- _Task description_:
Go through the material line by line and tally those containing the string "TextEditingController". Only the tally is wanted.

- _Provided records_:
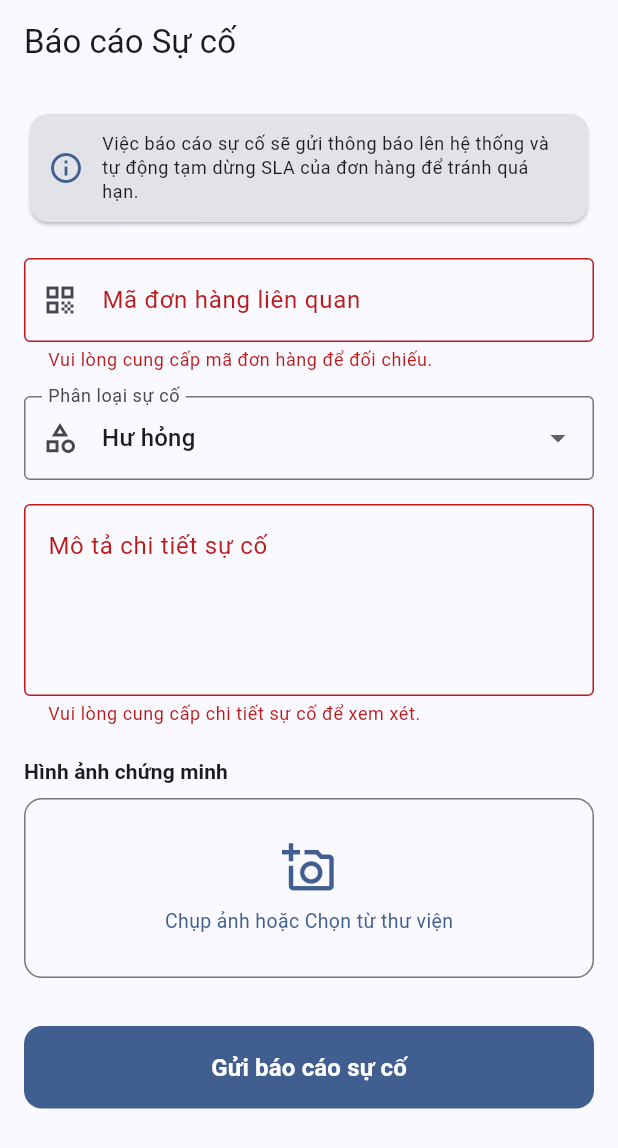
After one commit to VanTra-ai/logistics_mobile_app, a Flutter app: the TicketCreateScreen screen opened by its route, after a tap on "Gửi báo cáo sự cố", on a phone screen of 412 x 824 dp. The commit adds this screen. Shown: the top 1148 px of the screen. Run offline on Flutter 3.47's test engine with Material 3 defaults, Android fonts, the phone set to English and light mode, and no system bars; our stand-ins replace dio, flutter_riverpod, flutter_secure_storage, go_router, image_picker; missing offline and left inert: mobile_scanner; accounts and stored records are empty.

Commit message:
feat: implement incident ticket management with multipart image upload

```diff
--- a/lib/core/router/app_router.dart
+++ b/lib/core/router/app_router.dart
@@ -10,6 +10,7 @@ import '../../features/profile/screens/profile_screen.dart';
 import '../../features/station/screens/station_scan_screen.dart';
 import '../../features/shipment/screens/shipment_list_screen.dart';
 import '../../features/shipment/screens/shipment_detail_screen.dart';
+import '../../features/ticket/screens/ticket_create_screen.dart';
 import '../storage/secure_storage_provider.dart';
 
 /// Danh sách tên các route để tránh hardcode string.
@@ -26,6 +27,7 @@ abstract class AppRoutes {
   static const String station = '/station';
   static const String shipments = '/shipments';
   static const String shipmentDetail = '/shipments/:id';
+  static const String ticketCreate = '/tickets/create';
 }
 
 /// Provider cho GoRouter — được tạo một lần và tái sử dụng xuyên suốt.
@@ -87,6 +89,16 @@ final appRouterProvider = Provider<GoRouter>((ref) {
         },
       ),
 
+      // ── Màn hình Báo cáo Sự cố (push on top) ──
+      GoRoute(
+        path: AppRoutes.ticketCreate,
+        name: 'ticketCreate',
+        builder: (context, state) {
+          final prefilledId = state.uri.queryParameters['orderId'];
+          return TicketCreateScreen(prefilledOrderId: prefilledId);
+        },
+      ),
+
       // ── Shell chứa BottomNavigationBar ──
       ShellRoute(
         builder: (context, state, child) =>
--- a/lib/features/dashboard/screens/dashboard_screen.dart
+++ b/lib/features/dashboard/screens/dashboard_screen.dart
@@ -151,9 +151,7 @@ class _HubCoordinatorDashboard extends StatelessWidget {
             label: 'Báo cáo Sự cố',
             subtitle: 'Ghi nhận đơn hàng ngoại lệ',
             color: colorScheme.error,
-            onTap: () {
-              // TODO: context.go(AppRoutes.exceptions)
-            },
+            onTap: () => context.push(AppRoutes.ticketCreate),
           ),
         ],
       ),
--- /dev/null
+++ b/lib/features/ticket/providers/ticket_provider.dart
@@ -0,0 +1,88 @@
+import 'package:flutter_riverpod/flutter_riverpod.dart';
+
+import '../repositories/ticket_repository.dart';
+
+class TicketState {
+  final String? imagePath;
+  final bool isLoading;
+  final String? errorMessage;
+  final bool isSuccess;
+
+  const TicketState({
+    this.imagePath,
+    this.isLoading = false,
+    this.errorMessage,
+    this.isSuccess = false,
+  });
+
+  TicketState copyWith({
+    String? imagePath,
+    bool? isLoading,
+    String? errorMessage,
+    bool? isSuccess,
+    bool clearImage = false,
+  }) {
+    return TicketState(
+      imagePath: clearImage ? null : (imagePath ?? this.imagePath),
+      isLoading: isLoading ?? this.isLoading,
+      errorMessage: errorMessage ?? this.errorMessage,
+      isSuccess: isSuccess ?? this.isSuccess,
+    );
+  }
+}
+
+class TicketNotifier extends StateNotifier<TicketState> {
+  final TicketRepository _repository;
+
+  TicketNotifier(this._repository) : super(const TicketState());
+
+  /// Lưu đường dẫn ảnh chứng minh được chọn
+  void setImagePath(String? path) {
+    state = state.copyWith(imagePath: path);
+  }
+
+  /// Gỡ bỏ hình ảnh đang chọn
+  void clearImage() {
+    state = state.copyWith(clearImage: true);
+  }
+
+  /// Gửi báo cáo sự cố (Ticket) lên server
+  Future<bool> submitTicket({
+    required String orderId,
+    required String issueType,
+    required String description,
+  }) async {
+    state = state.copyWith(isLoading: true, errorMessage: null, isSuccess: false);
+
+    try {
+      await _repository.createTicket(
+        orderId: orderId,
+        issueType: issueType,
+        description: description,
+        imagePath: state.imagePath,
+      );
+      state = state.copyWith(isLoading: false, isSuccess: true);
+      return true;
+    } catch (e) {
+      String msg = 'Đã xảy ra lỗi khi báo cáo sự cố.';
+      final errStr = e.toString();
+      if (errStr.contains('404')) {
+        msg = 'Không tìm thấy đơn hàng này trong hệ thống!';
+      } else if (errStr.contains('SocketException')) {
+        msg = 'Lỗi kết nối mạng, vui lòng thử lại.';
+      }
+      state = state.copyWith(isLoading: false, errorMessage: msg);
+      return false;
+    }
+  }
+
+  /// Reset trạng thái
+  void reset() {
+    state = const TicketState();
+  }
+}
+
+/// Provider tự động huỷ (auto-dispose) để dọn sạch form khi thoát màn hình
+final ticketProvider = StateNotifierProvider.autoDispose<TicketNotifier, TicketState>((ref) {
+  return TicketNotifier(ref.read(ticketRepositoryProvider));
+});
--- /dev/null
+++ b/lib/features/ticket/screens/ticket_create_screen.dart
@@ -0,0 +1,320 @@
+import 'dart:io';
+import 'package:flutter/material.dart';
+import 'package:flutter_riverpod/flutter_riverpod.dart';
+import 'package:go_router/go_router.dart';
+import 'package:image_picker/image_picker.dart';
+
+import '../providers/ticket_provider.dart';
+
+class TicketCreateScreen extends ConsumerStatefulWidget {
+  final String? prefilledOrderId;
+
+  const TicketCreateScreen({super.key, this.prefilledOrderId});
+
+  @override
+  ConsumerState<TicketCreateScreen> createState() => _TicketCreateScreenState();
+}
+
+class _TicketCreateScreenState extends ConsumerState<TicketCreateScreen> {
+  final _formKey = GlobalKey<FormState>();
+  late final TextEditingController _orderIdController;
+  final _descriptionController = TextEditingController();
+  final ImagePicker _picker = ImagePicker();
+
+  // Dropdown options
+  final List<String> _issueTypes = ['Hư hỏng', 'Thiếu hàng', 'Khác'];
+  String _selectedIssueType = 'Hư hỏng';
+
+  @override
+  void initState() {
+    super.initState();
+    _orderIdController = TextEditingController(text: widget.prefilledOrderId);
+  }
+
+  @override
+  void dispose() {
+    _orderIdController.dispose();
+    _descriptionController.dispose();
+    super.dispose();
+  }
+
+  Future<void> _pickImage(ImageSource source) async {
+    try {
+      final XFile? pickedFile = await _picker.pickImage(
+        source: source,
+        maxWidth: 1024,
+        maxHeight: 1024,
+        imageQuality: 85,
+      );
+
+      if (pickedFile != null) {
+        ref.read(ticketProvider.notifier).setImagePath(pickedFile.path);
+      }
+    } catch (e) {
+      if (mounted) {
+        ScaffoldMessenger.of(context).showSnackBar(
+          SnackBar(content: Text('Lỗi chọn ảnh: $e')),
+        );
+      }
+    }
+  }
+
+  void _showImageSourceActionSheet(BuildContext context) {
+    showModalBottomSheet(
+      context: context,
+      shape: const RoundedRectangleBorder(
+        borderRadius: BorderRadius.vertical(top: Radius.circular(16)),
+      ),
+      builder: (BuildContext context) {
+        return SafeArea(
+          child: Wrap(
+            children: [
+              ListTile(
+                leading: const Icon(Icons.camera_alt_outlined),
+                title: const Text('Chụp ảnh mới'),
+                onTap: () {
+                  Navigator.pop(context);
+                  _pickImage(ImageSource.camera);
+                },
+              ),
+              ListTile(
+                leading: const Icon(Icons.photo_library_outlined),
+                title: const Text('Chọn từ thư viện'),
+                onTap: () {
+                  Navigator.pop(context);
+                  _pickImage(ImageSource.gallery);
+                },
+              ),
+            ],
+          ),
+        );
+      },
+    );
+  }
+
+  Future<void> _handleSubmit() async {
+    if (!_formKey.currentState!.validate()) return;
+
+    final success = await ref.read(ticketProvider.notifier).submitTicket(
+          orderId: _orderIdController.text,
+          issueType: _selectedIssueType,
+          description: _descriptionController.text,
+        );
+
+    if (success && mounted) {
+      ScaffoldMessenger.of(context).showSnackBar(
+        const SnackBar(
+          content: Text('Đã ghi nhận sự cố, hệ thống SLA đã tạm dừng!'),
+          backgroundColor: Colors.green,
+          behavior: SnackBarBehavior.floating,
+        ),
+      );
+      context.pop();
+    }
+  }
+
+  @override
+  Widget build(BuildContext context) {
+    final ticketState = ref.watch(ticketProvider);
+    final theme = Theme.of(context);
+    final colorScheme = theme.colorScheme;
+
+    // Lắng nghe lỗi để thông báo
+    ref.listen<TicketState>(ticketProvider, (previous, next) {
+      if (next.errorMessage != null && next.errorMessage != previous?.errorMessage) {
+        ScaffoldMessenger.of(context).showSnackBar(
+          SnackBar(
+            content: Text(next.errorMessage!),
+            backgroundColor: colorScheme.error,
+            behavior: SnackBarBehavior.floating,
+          ),
+        );
+      }
+    });
+
+    return Scaffold(
+      appBar: AppBar(
+        title: const Text('Báo cáo Sự cố'),
+      ),
+      body: GestureDetector(
+        onTap: () => FocusScope.of(context).unfocus(),
+        child: SingleChildScrollView(
+          padding: const EdgeInsets.all(16),
+          child: Form(
+            key: _formKey,
+            child: Column(
+              crossAxisAlignment: CrossAxisAlignment.stretch,
+              children: [
+                // ── Hướng dẫn ──
+                Card(
+                  color: colorScheme.surfaceContainerHighest,
+                  child: Padding(
+                    padding: const EdgeInsets.all(12),
+                    child: Row(
+                      children: [
+                        Icon(Icons.info_outline, color: colorScheme.primary),
+                        const SizedBox(width: 12),
+                        Expanded(
+                          child: Text(
+                            'Việc báo cáo sự cố sẽ gửi thông báo lên hệ thống và tự động tạm dừng SLA của đơn hàng để tránh quá hạn.',
+                            style: theme.textTheme.bodySmall,
+                          ),
+                        ),
+                      ],
+                    ),
+                  ),
+                ),
+                const SizedBox(height: 20),
+
+                // ── Mã đơn hàng ──
+                TextFormField(
+                  controller: _orderIdController,
+                  textInputAction: TextInputAction.next,
+                  decoration: const InputDecoration(
+                    labelText: 'Mã đơn hàng liên quan',
+                    hintText: 'Nhập ID hoặc mã vận đơn...',
+                    prefixIcon: Icon(Icons.qr_code_outlined),
+                    border: OutlineInputBorder(),
+                  ),
+                  validator: (value) {
+                    if (value == null || value.trim().isEmpty) {
+                      return 'Vui lòng cung cấp mã đơn hàng để đối chiếu.';
+                    }
+                    return null;
+                  },
+                ),
+                const SizedBox(height: 16),
+
+                // ── Loại sự cố ──
+                DropdownButtonFormField<String>(
+                  initialValue: _selectedIssueType,
+                  decoration: const InputDecoration(
+                    labelText: 'Phân loại sự cố',
+                    prefixIcon: Icon(Icons.category_outlined),
+                    border: OutlineInputBorder(),
+                  ),
+                  items: _issueTypes.map((type) {
+                    return DropdownMenuItem(
+                      value: type,
+                      child: Text(type),
+                    );
+                  }).toList(),
+                  onChanged: (val) {
+                    if (val != null) {
+                      setState(() {
+                        _selectedIssueType = val;
+                      });
+                    }
+                  },
+                ),
+                const SizedBox(height: 16),
+
+                // ── Chi tiết mô tả ──
+                TextFormField(
+                  controller: _descriptionController,
+                  maxLines: 4,
+                  decoration: const InputDecoration(
+                    labelText: 'Mô tả chi tiết sự cố',
+                    hintText: 'Nhập thông tin móp méo, bể vỡ, thất lạc hàng hoá...',
+                    alignLabelWithHint: true,
+                    border: OutlineInputBorder(),
+                  ),
+                  validator: (value) {
+                    if (value == null || value.trim().isEmpty) {
+                      return 'Vui lòng cung cấp chi tiết sự cố để xem xét.';
+                    }
+                    if (value.length < 10) {
+                      return 'Nội dung mô tả quá ngắn.';
+                    }
+                    return null;
+                  },
+                ),
+                const SizedBox(height: 20),
+
+                // ── Upload ảnh minh chứng ──
+                Text(
+                  'Hình ảnh chứng minh',
+                  style: theme.textTheme.titleSmall?.copyWith(fontWeight: FontWeight.bold),
+                ),
+                const SizedBox(height: 8),
+                if (ticketState.imagePath != null)
+                  Stack(
+                    alignment: Alignment.topRight,
+                    children: [
+                      Container(
+                        height: 200,
+                        width: double.infinity,
+                        decoration: BoxDecoration(
+                          borderRadius: BorderRadius.circular(12),
+                          border: Border.all(color: colorScheme.outlineVariant),
+                          image: DecorationImage(
+                            image: FileImage(File(ticketState.imagePath!)),
+                            fit: BoxFit.cover,
+                          ),
+                        ),
+                      ),
+                      IconButton.filled(
+                        icon: const Icon(Icons.close),
+                        style: IconButton.styleFrom(
+                          backgroundColor: Colors.black54,
+                        ),
+                        onPressed: () => ref.read(ticketProvider.notifier).clearImage(),
+                      ),
+                    ],
+                  )
+                else
+                  InkWell(
+                    onTap: () => _showImageSourceActionSheet(context),
+                    borderRadius: BorderRadius.circular(12),
+                    child: Container(
+                      height: 120,
+                      decoration: BoxDecoration(
+                        border: Border.all(color: colorScheme.outline, style: BorderStyle.solid),
+                        borderRadius: BorderRadius.circular(12),
+                      ),
+                      child: Column(
+                        mainAxisAlignment: MainAxisAlignment.center,
+                        children: [
+                          Icon(Icons.add_a_photo_outlined, size: 36, color: colorScheme.primary),
+                          const SizedBox(height: 8),
+                          Text(
+                            'Chụp ảnh hoặc Chọn từ thư viện',
+                            style: TextStyle(color: colorScheme.primary, fontSize: 13),
+                          ),
+                        ],
+                      ),
+                    ),
+                  ),
+                const SizedBox(height: 32),
+
+                // ── Nút gửi ──
+                FilledButton(
+                  onPressed: ticketState.isLoading ? null : _handleSubmit,
+                  style: FilledButton.styleFrom(
+                    padding: const EdgeInsets.symmetric(vertical: 16),
+                    shape: RoundedRectangleBorder(
+                      borderRadius: BorderRadius.circular(12),
+                    ),
+                  ),
+                  child: ticketState.isLoading
+                      ? const SizedBox(
+                          width: 20,
+                          height: 20,
+                          child: CircularProgressIndicator(
+                            strokeWidth: 2.5,
+                            color: Colors.white,
+                          ),
+                        )
+                      : const Text(
+                          'Gửi báo cáo sự cố',
+                          style: TextStyle(fontSize: 16, fontWeight: FontWeight.bold),
+                        ),
+                ),
+              ],
+            ),
+          ),
+        ),
+      ),
+    );
+  }
+}
--- a/pubspec.yaml
+++ b/pubspec.yaml
@@ -51,6 +51,9 @@ dependencies:
   # Barcode / QR Scanner
   mobile_scanner: ^6.0.5
 
+  # Image selection
+  image_picker: ^1.1.2
+
 dev_dependencies:
   flutter_test:
     sdk: flutter
```
Also changed, not shown: lib/features/ticket/models/ticket_model.dart (added, +48 -0 lines), lib/features/ticket/repositories/ticket_repository.dart (added, +47 -0 lines), pubspec.lock.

- _Answer space_:
3